Repair of the day, Black and Decker Belgian Waffle maker


NOTE: This post has been updated to include a 3D printer solution, download this part if you have a 3D printer.

Its called the Model WMB500 and I got one for Christmas last year. It worked perfectly the first time I used it but when I went to use it a second time one of the hinge pins was broken so we took it back and got another one but those pins broke within a few weeks. I called the Black and Decker hot line and was sent some more pins but shockingly they broke too so I put away the waffle iron thinking that one day the idea for the perfect fix would come to me.

Its really too bad as the little machine made perfect waffles and wasn’t too hard to clean for a waffle maker, less parts makes less parts to clean you know. Its small size was perfect for storage and fit neatly on its edge in the cupboard next to the waffle mix. I was disappointed, really that was an understatement as I blamed outsourcing for destroying the integrity of the manufacturing sector and was driven to a sad state where I would watch Noam Chomsky for hours clutching my tiny blanket and murmuring.


(One of the many broken pins I have)

Last week I took my broken waffle making appliance to the local Ace Hardware and walked up and down the isle of little screw and nut bits until an idea came to mind. If I could find some fuel hose that fit in the hinge opening then a small nut and bolt could be used to expand the hose and form a new hinge. You want to use at least “fuel hose” because its made to withstand a bit higher temperature than normal hose and since a waffle iron gets hot you gotta think about these things.

Image(The parts used to make the new hinge pins)

I bought two 1/4″ x 1-1/4″ counter sink bolts with hex nuts included, two 1/4″ washers and one foot of 1/4″ fuel hose. If you want to try this you have to make sure the hose fits in the hinge opening as hose is sold by the inside diameter not the outside diameter so that number can vary.


The hose was cut to just over 1″ and one end was counter sunk by hand turning a 1/2″ drill bit to remove a tiny bit of hose material.

ImageHere the bolt and hose have been inserted in the hinge opening. Make sure the hose passes through both parts of the plastic body so there is room for it to expand.

ImageTighten only to apply enough pressure to keep the pin from coming out, too much could break the plastic body.


Finished repair.

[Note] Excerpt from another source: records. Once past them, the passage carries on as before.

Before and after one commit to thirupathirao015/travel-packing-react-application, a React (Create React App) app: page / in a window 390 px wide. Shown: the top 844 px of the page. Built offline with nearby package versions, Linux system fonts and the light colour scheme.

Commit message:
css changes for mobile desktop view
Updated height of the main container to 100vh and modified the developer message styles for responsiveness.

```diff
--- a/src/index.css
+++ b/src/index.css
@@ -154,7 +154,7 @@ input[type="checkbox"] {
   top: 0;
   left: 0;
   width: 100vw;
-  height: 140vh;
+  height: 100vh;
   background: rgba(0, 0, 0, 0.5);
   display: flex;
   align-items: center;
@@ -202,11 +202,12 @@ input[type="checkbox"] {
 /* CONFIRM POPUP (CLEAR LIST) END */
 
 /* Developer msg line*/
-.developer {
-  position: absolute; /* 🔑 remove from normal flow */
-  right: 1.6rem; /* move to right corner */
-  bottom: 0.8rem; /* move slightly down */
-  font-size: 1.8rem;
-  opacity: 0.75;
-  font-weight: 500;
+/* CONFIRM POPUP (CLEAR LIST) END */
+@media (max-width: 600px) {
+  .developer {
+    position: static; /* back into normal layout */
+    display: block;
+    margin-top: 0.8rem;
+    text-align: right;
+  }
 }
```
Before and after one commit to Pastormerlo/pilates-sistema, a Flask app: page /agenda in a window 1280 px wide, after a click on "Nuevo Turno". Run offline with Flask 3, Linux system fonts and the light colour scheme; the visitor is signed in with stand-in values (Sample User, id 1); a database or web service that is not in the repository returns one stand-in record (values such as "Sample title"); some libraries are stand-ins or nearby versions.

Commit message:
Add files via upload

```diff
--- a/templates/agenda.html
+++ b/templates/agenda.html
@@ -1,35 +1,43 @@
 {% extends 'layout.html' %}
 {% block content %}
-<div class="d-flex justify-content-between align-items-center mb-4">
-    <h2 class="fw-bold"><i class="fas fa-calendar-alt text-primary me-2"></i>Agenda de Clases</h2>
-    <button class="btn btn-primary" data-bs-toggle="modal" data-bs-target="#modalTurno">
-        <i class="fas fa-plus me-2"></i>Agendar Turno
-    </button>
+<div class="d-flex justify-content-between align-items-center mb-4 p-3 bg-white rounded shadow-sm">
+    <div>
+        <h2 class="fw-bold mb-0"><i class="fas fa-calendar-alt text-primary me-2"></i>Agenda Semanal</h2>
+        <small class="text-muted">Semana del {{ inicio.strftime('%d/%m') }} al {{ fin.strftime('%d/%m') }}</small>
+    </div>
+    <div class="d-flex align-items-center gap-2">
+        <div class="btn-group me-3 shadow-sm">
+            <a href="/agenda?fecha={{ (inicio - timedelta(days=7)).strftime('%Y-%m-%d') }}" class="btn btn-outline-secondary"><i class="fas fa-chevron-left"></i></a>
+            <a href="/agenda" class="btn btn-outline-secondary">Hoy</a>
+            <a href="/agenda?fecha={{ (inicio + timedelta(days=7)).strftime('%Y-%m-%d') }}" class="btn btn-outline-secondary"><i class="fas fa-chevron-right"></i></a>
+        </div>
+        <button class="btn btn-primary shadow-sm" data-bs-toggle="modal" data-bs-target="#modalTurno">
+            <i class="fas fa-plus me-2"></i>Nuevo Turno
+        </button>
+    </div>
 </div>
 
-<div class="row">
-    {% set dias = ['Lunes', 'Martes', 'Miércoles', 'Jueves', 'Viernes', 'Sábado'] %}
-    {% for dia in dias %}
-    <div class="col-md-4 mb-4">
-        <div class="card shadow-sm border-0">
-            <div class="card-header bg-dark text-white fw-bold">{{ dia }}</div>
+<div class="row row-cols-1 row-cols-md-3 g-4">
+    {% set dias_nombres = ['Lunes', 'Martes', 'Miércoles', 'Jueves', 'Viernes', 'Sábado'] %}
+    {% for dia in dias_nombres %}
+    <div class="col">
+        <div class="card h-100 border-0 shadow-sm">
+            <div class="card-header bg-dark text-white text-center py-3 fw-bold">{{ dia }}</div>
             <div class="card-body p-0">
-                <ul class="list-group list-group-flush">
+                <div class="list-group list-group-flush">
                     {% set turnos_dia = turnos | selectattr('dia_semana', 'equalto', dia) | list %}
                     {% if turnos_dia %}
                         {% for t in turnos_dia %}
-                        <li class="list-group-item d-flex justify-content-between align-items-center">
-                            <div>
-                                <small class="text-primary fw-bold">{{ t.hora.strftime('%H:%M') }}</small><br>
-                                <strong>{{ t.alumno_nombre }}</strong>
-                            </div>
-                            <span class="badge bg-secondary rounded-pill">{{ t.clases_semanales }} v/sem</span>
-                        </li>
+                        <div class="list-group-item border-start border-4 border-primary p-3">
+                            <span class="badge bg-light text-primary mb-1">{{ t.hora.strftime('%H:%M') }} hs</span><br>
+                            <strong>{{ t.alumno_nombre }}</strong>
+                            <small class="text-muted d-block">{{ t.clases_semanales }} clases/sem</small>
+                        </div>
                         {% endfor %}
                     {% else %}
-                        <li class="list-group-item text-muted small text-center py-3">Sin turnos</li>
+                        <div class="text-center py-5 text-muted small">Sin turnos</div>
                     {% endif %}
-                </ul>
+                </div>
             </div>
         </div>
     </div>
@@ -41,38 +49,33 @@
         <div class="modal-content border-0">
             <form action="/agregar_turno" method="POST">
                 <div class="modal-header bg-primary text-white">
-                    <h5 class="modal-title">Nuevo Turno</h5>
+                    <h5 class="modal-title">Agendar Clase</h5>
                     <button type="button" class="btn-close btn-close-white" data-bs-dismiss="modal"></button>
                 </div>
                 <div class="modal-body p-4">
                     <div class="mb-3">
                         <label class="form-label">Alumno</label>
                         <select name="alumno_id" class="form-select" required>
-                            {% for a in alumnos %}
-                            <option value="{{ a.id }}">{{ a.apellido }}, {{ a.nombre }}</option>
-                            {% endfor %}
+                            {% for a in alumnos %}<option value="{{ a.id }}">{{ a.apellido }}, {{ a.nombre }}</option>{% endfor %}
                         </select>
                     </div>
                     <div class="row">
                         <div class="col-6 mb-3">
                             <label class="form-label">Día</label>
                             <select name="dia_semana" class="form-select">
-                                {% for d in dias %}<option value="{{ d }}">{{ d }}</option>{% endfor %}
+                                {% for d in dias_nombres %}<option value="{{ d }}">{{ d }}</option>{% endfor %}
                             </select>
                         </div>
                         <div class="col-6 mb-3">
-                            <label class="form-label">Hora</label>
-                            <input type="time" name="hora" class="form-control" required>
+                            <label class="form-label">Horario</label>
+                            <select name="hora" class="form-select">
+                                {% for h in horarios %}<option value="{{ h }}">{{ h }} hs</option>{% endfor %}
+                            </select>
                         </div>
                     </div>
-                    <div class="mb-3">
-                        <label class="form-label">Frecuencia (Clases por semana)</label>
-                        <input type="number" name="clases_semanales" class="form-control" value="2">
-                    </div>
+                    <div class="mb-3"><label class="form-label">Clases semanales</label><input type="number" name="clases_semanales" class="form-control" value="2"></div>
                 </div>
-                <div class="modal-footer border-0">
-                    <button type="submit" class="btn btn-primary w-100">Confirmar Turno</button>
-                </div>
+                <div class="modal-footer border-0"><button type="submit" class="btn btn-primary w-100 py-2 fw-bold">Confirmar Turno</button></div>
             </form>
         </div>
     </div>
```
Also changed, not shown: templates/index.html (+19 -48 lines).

I used the least expensive hardware which made the total cost less than $3.00 but you could use an acorn nut that would hide the threads and make a slighter nicer looking repair for another $2.

I wish I had another picture here of my smiling face grilling waffles but I’m sure you get the idea.